These are just two of the many issues created by a world-wide ramping up of regulatory reform that the creators of Operation Dodge-Frank are looking to avoid. While they may be ambitious, the two men are not blind to the project’s shortcomings. On the challenge of sourcing and maintaining his aerial fleet, Beyers admits; “It’s a logistical nightmare.” Airworthy B-52s are relatively scarce and finding one for sale has proven near impossible. On the other hand, while Beyers originally feared he would not be able to staff his project, he was ultimately surprised: “It was far easier than I anticipated to find financial professionals willing to work long hours away from home under highly stressful conditions. Who knew?”
Perhaps more importantly, the two men acknowledge a fundamental flaw in the PET system: “You can remove yourself from every regulation under the sun,” Sellers explained. “But as long as your counterparty is subject to regulation, you can never truly escape the reach and ramifications.” His solution? “We hope to encourage others to follow suit. We envision a world where airborne armadas of PET entities transact with each other in a truly regulation-free environment. That is the purity of essence that we are striving for.”
When asked about their biggest fear moving forward with Dodge-Frank, the two men answered candidly; “Crash and burn,” Beyers said. “What we are doing has never been done, and it is not without risk. Quite literally, this could all go down in flames if the hardware malfunctions. But there’s also the figurative crash and burn. Insulating yourself from rules that are fundamentally designed to protect markets is a dangerous move. What we’re doing is not for the faint of heart, we have no illusions about that. Some people say we’re nuts; we’re not saying they’re wrong.”
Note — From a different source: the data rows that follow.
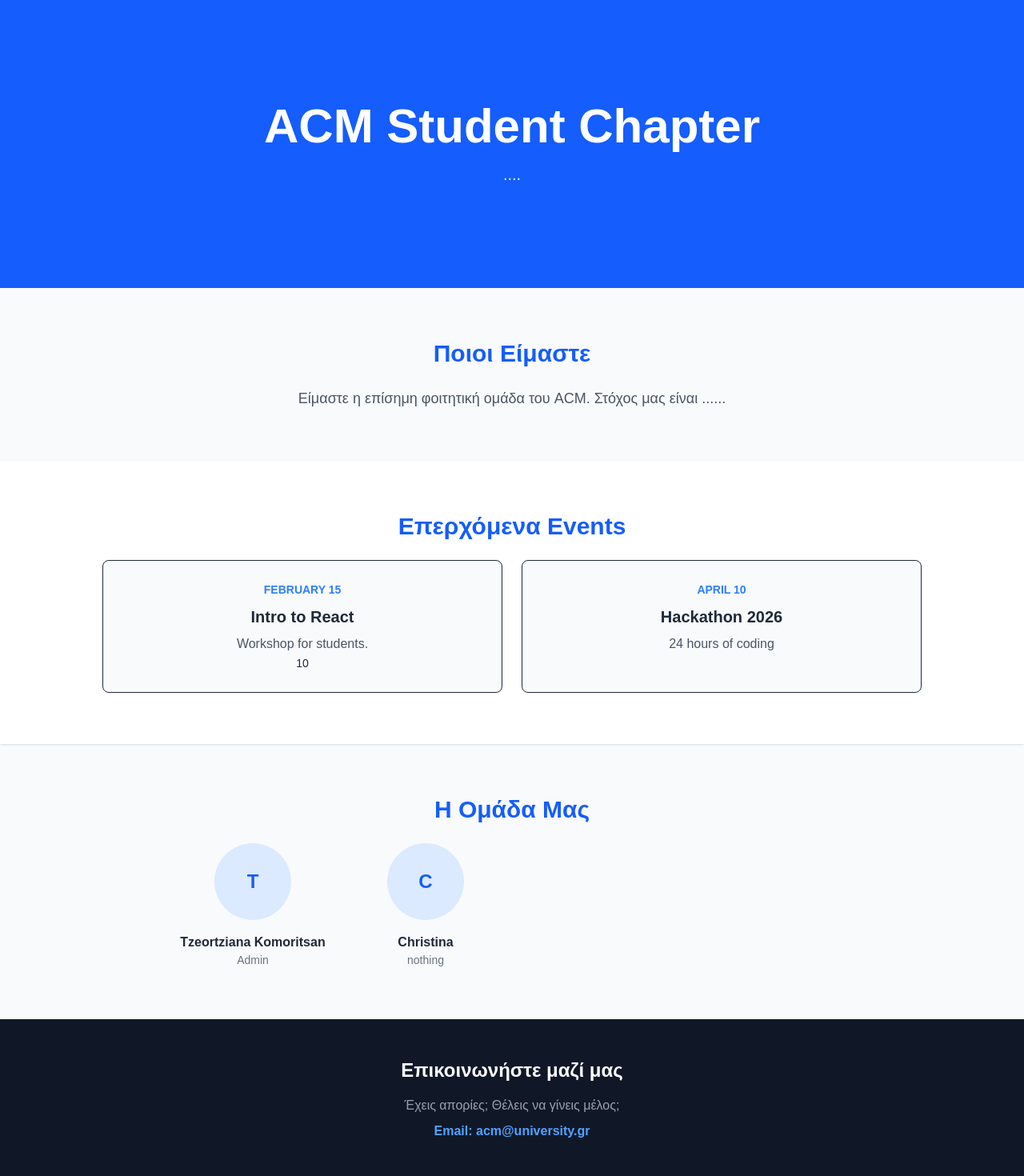
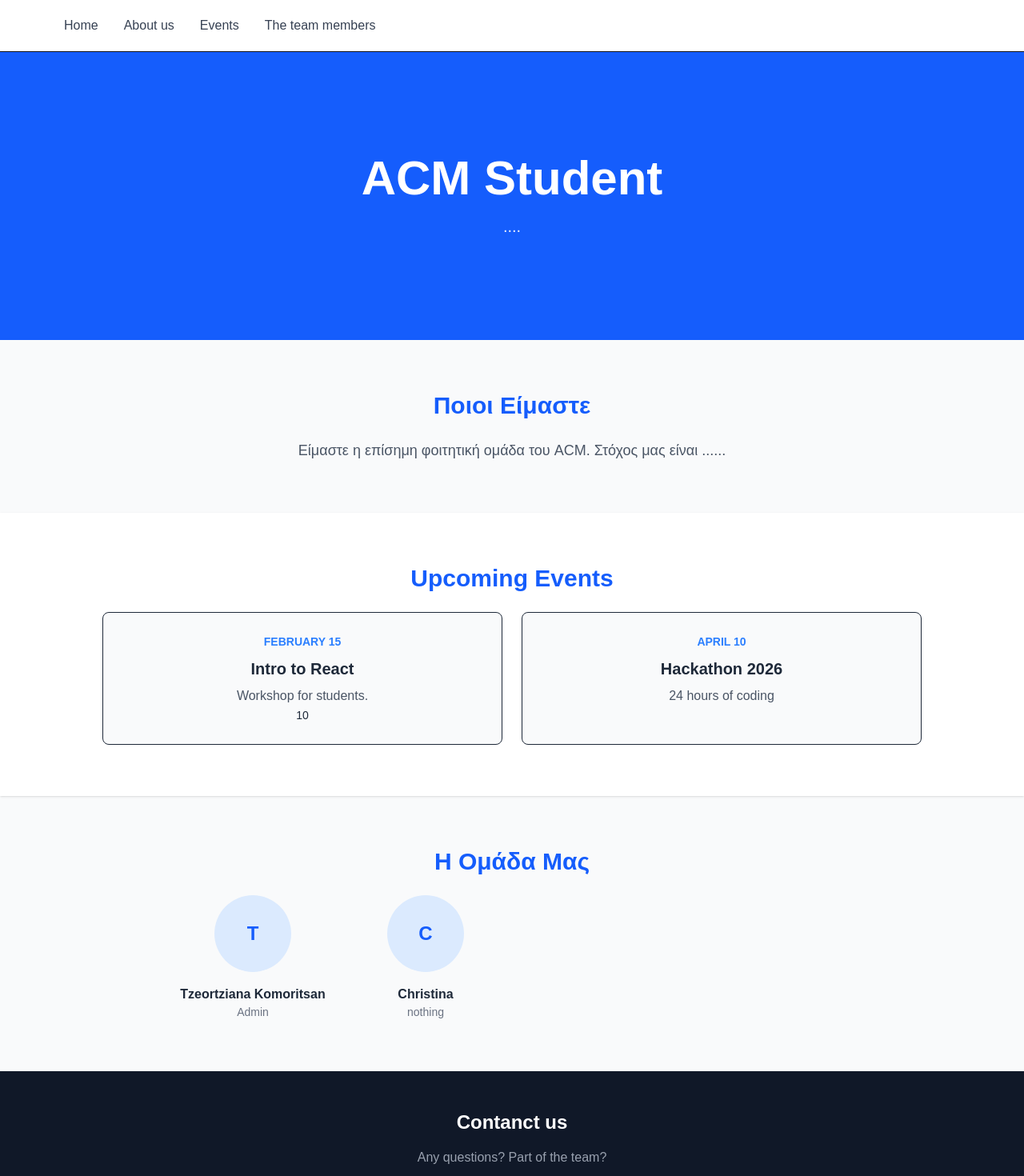
Before and after one commit to Tzeortziana/acm-website, a Next.js app: page / in a window 1280 px wide. Shown: the top 1470 px of the page at 80% size. Built offline with nearby package versions, Linux system fonts and the light colour scheme.

Commit message:
web app - components

```diff
--- a/app/page.tsx
+++ b/app/page.tsx
@@ -1,104 +1,30 @@
+// app/page.tsx
+import Navbar from "@/components/Navbar";
+import Events from "@/components/Events";
+import Team from "@/components/Team";
+import Footer from "@/components/Footer";
+import About from "@/components/About";
+import Hero from "@/components/Hero";
+
+
 import Image from "next/image";
 
-/*---------- DATA Typescript-------------------*/
-
-interface Event {
-  id: number;
-  title: string;
-  date: string;
-  description: string;
-  attedance?: number;
-}
-
-interface TeamMember {
-  name: string;
-  role: string;
-  linkedin: string;
-}
-
-
-const events: Event[] = [
-  { id: 1, title: "Intro to React", date: "February 15", description: "Workshop for students.", attedance: 10 },
-  { id: 2, title: "Hackathon 2026", date: "April 10", description: "24 hours of coding" },
-];
-
-const team: TeamMember[] = [
-  { name: "Tzeortziana Komoritsan", role: "Admin", linkedin: "link" },
-  { name: "Christina", role: "nothing", linkedin: "" },
-];
 
 
 export default function Home() {
   return (
-
+    <>
+    <Navbar />
     <main className="min-h-screen bg-gray-50 text-gray-800">
 
-      <section className="bg-blue-600 text-white py-16 px-4 md:py-32 text-center transition-all">
-        <h1 className="text-3xl md:text-6xl font-extrabold mb-4">ACM Student Chapter</h1>
-        <p className="text-lg md:text-xl opacity-90 mx-auto">
-          ....
-        </p>
-      </section>
-
-
-
-      <section className="py-16 px-8 max-w-4xl mx-auto text-center">
-        <h2 className="text-3xl font-bold mb-6 text-blue-600">Ποιοι Είμαστε</h2>
-        <p className="text-lg text-gray-600">
-          Είμαστε η επίσημη φοιτητική ομάδα του ACM. Στόχος μας είναι ......
-        </p>
-      </section>
-
-
-      <section className="py-16 px-8 bg-white text-center shadow-sm">
-        <h2 className="text-3xl font-bold mb-6 text-blue-600">Επερχόμενα Events</h2>
-        <div className="grid gap-6 md:grid-cols-2 max-w-5xl mx-auto">
-          {events.map((event) => (
-            <div key={event.id} className="p-6 border rounded-lg hover:shadow-lg transition-shadow bg-gray-50">
-              <span className="text-sm text-blue-500 font-bold uppercase">{event.date}</span>
-              <h3 className="text-xl font-bold mt-2">{event.title}</h3>
-              <p className="text-gray-600 mt-2">{event.description}</p>
-              <span className="text-sm">{event.attedance}</span>
-            </div>
-          )
-          )
-          }
-        </div>
-      </section>
-
-
-      <section className="py-16 px-8 max-w-4xl mx-auto text-center">
-        <h2 className="text-3xl font-bold mb-6 text-blue-600">Η Ομάδα Μας</h2>
-        <div className="grid gap-8 grid-cols-2 md:grid-cols-4">
-
-          {team.map((member, index) => (
-
-            <div key={index} className="text-center group">
-              <div className="w-24 h-24 bg-blue-100 rounded-full mx-auto mb-4 flex items-center justify-center group-hover:bg-blue-600 transition-colors">
-                <span className="text-blue-600 group-hover:text-white font-bold text-2xl">
-                  {member.name[0]}
-                </span>
-              </div>
-              <h3 className="font-bold">{member.name}</h3>
-              <p className="text-sm text-gray-500">{member.role}</p>
-            </div>
-          )
-
-          )
-
-          }
-
-        </div>
-      </section>
-
-
-      <section className="bg-gray-900 text-white py-12 text-center">
-        <h2 className="text-2xl font-bold mb-4">Επικοινωνήστε μαζί μας</h2>
-        <p className="text-gray-400 mb-2">Έχεις απορίες; Θέλεις να γίνεις μέλος;</p>
-        <p className="font-semibold text-blue-400">Email: acm@university.gr</p>
-      </section>
+      <Hero/>
+      <About/>
+      <Events />
+      <Team/>
+      <Footer/>
 
     </main>
+    </>
 
   );
 }
--- /dev/null
+++ b/components/About.tsx
@@ -0,0 +1,12 @@
+
+
+export default function About(){
+    return(
+        <section id="about" className="py-16 px-8 max-w-4xl mx-auto text-center">
+        <h2 className="text-3xl font-bold mb-6 text-blue-600">Ποιοι Είμαστε</h2>
+        <p className="text-lg text-gray-600">
+          Είμαστε η επίσημη φοιτητική ομάδα του ACM. Στόχος μας είναι ......
+        </p>
+      </section>
+    );
+}
--- a/components/Events.tsx
+++ b/components/Events.tsx
@@ -0,0 +1,38 @@
+/*---------- DATA Typescript-------------------*/
+
+interface Event {
+  id: number;
+  title: string;
+  date: string;
+  description: string;
+  attedance?: number;
+}
+
+
+const events: Event[] = [
+  { id: 1, title: "Intro to React", date: "February 15", description: "Workshop for students.", attedance: 10 },
+  { id: 2, title: "Hackathon 2026", date: "April 10", description: "24 hours of coding" },
+];
+
+
+export default function Events() {
+
+    return(
+        <section id="events" className="py-16 px-8 bg-white text-center shadow-sm">
+        <h2 className="text-3xl font-bold mb-6 text-blue-600">Upcoming Events</h2>
+        <div className="grid gap-6 md:grid-cols-2 max-w-5xl mx-auto">
+          {events.map((event) => (
+            <div key={event.id} className="p-6 border rounded-lg hover:shadow-lg transition-shadow bg-gray-50">
+              <span className="text-sm text-blue-500 font-bold uppercase">{event.date}</span>
+              <h3 className="text-xl font-bold mt-2">{event.title}</h3>
+              <p className="text-gray-600 mt-2">{event.description}</p>
+              <span className="text-sm">{event.attedance}</span>
+            </div>
+          )
+          )
+          }
+        </div>
+      </section>
+    );
+
+}
--- /dev/null
+++ b/components/Footer.tsx
@@ -0,0 +1,10 @@
+
+export default function Footer(){
+    return (
+        <section id="contact" className="bg-gray-900 text-white py-12 text-center">
+        <h2 className="text-2xl font-bold mb-4">Contanct us</h2>
+        <p className="text-gray-400 mb-2">Any questions? Part of the team?</p>
+        <p className="font-semibold text-blue-400">Email: acm@csd.uoc.gr</p>
+      </section>
+    );
+}
--- a/components/Hero.tsx
+++ b/components/Hero.tsx
@@ -0,0 +1,12 @@
+
+
+export default function Hero(){
+    return(
+        <section id="home" className="bg-blue-600 text-white py-16 px-4 md:py-32 text-center transition-all">
+            <h1 className="text-3xl md:text-6xl font-extrabold mb-4">ACM Student </h1>
+            <p className="text-lg md:text-xl opacity-90 mx-auto">
+                  ....
+            </p>
+        </section>
+    );
+}
--- a/components/Navbar.tsx
+++ b/components/Navbar.tsx
@@ -0,0 +1,18 @@
+//components/Navbar.tsx
+
+
+export default function Navbar(){
+    return(
+        <nav className="sticky top-0 z-50  bg-white/80 backdrop-blur-md border-b">
+            <div className="max-w-6xl mx-auto px-4 h-16 flex items-center justify-between">
+                <div className="hidden md:flex space-x-8 font-medium text-gray-700">
+                    <a href="#home" className="hover:text-blue-600 transition-colors">Home</a>
+                    <a href="#about" className="hover:text-blue-600 transition-colors">About us</a>
+                    <a href="#events" className="hover:text-blue-600 transition-colors">Events</a>
+                    <a href="#team" className="hover:text-blue-600 transition-colors">The team members</a>
+                </div>
+            </div>
+        </nav>
+    );
+
+}
--- a/components/Team.tsx
+++ b/components/Team.tsx
@@ -0,0 +1,42 @@
+interface TeamMember {
+  name: string;
+  role: string;
+  linkedin: string;
+}
+
+
+
+const team: TeamMember[] = [
+  { name: "Tzeortziana Komoritsan", role: "Admin", linkedin: "link" },
+  { name: "Christina", role: "nothing", linkedin: "" },
+];
+
+
+export default function Team() {
+    return(
+        <section id="team" className="py-16 px-8 max-w-4xl mx-auto text-center">
+        <h2 className="text-3xl font-bold mb-6 text-blue-600">Η Ομάδα Μας</h2>
+        <div className="grid gap-8 grid-cols-2 md:grid-cols-4">
+
+          {team.map((member, index) => (
+
+            <div key={index} className="text-center group">
+              <div className="w-24 h-24 bg-blue-100 rounded-full mx-auto mb-4 flex items-center justify-center group-hover:bg-blue-600 transition-colors">
+                <span className="text-blue-600 group-hover:text-white font-bold text-2xl">
+                  {member.name[0]}
+                </span>
+              </div>
+              <h3 className="font-bold">{member.name}</h3>
+              <p className="text-sm text-gray-500">{member.role}</p>
+            </div>
+          )
+
+          )
+
+          }
+
+        </div>
+      </section>
+
+    );
+}
```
Beyers and Sellers estimate the roll-out date for Perpetual Extraterritorial Trading under the most optimistic circumstances to be no sooner than July of 2016. “We have our work cut out for us and a lot will have changed between now and then, but we are confident that the market for our service will only continue to grow. After all, the sky’s the limit,” said Beyers. “Our best advice,” he continued, “is that rather than waiting for the tide of regulation to turn in your favor or looking for ways to avoid regulation, make sure you have a strong expert and advocate like Chatham in your corner to help you comply and prepare for what is coming down the pipeline. The better you understand the requirements, the better prepared you will be to adapt in an ever-changing market place.”
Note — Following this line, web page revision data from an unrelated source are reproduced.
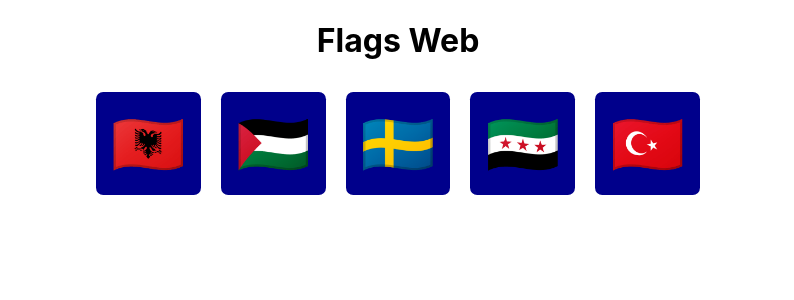
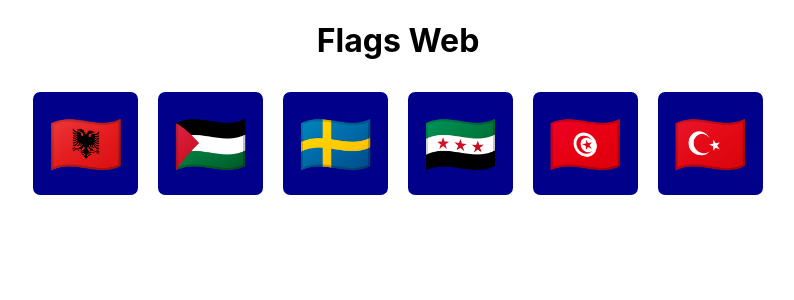
Before and after one commit to amerharb/flags, a React (Vite) app: page / in a window 1280 px wide. Shown: the top 300 px of the page, without its empty margins (242-1036 px from the left). Built offline with nearby package versions, Linux system fonts and the light colour scheme.

Commit message:
add Tunisia

```diff
--- a/src/App.tsx
+++ b/src/App.tsx
@@ -6,10 +6,11 @@ import { al } from './countries/al'
 import { ps } from './countries/ps'
 import { se } from './countries/se'
 import { sy } from './countries/sy'
+import { tn } from './countries/tn'
 import { tr } from './countries/tr'
 
 function App() {
-	const COUNTRIES: Country[] = [al, ps, se, sy, tr]
+	const COUNTRIES: Country[] = [al, ps, se, sy, tn, tr]
 	// language of the spoken country name
 	const LANG = 'en'
 	const [spokenName, setSpokenName] = useState('')
--- /dev/null
+++ b/src/countries/tn.ts
@@ -0,0 +1,7 @@
+import { Country } from './Country'
+
+export const tn: Country = {
+	code: 'tn',
+	name: 'Tunisia',
+	flag: '🇹🇳',
+}
```
Also changed, not shown: 1 other file (tests, documents, lock files or other folders).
“And if anyone out there has a B-52 for sale,” Sellers added, “please let us know.”
If you would like to discuss how current and future regulatory requirements may affect you and your hedging strategy, give us a call at 610.925.3120 or email us.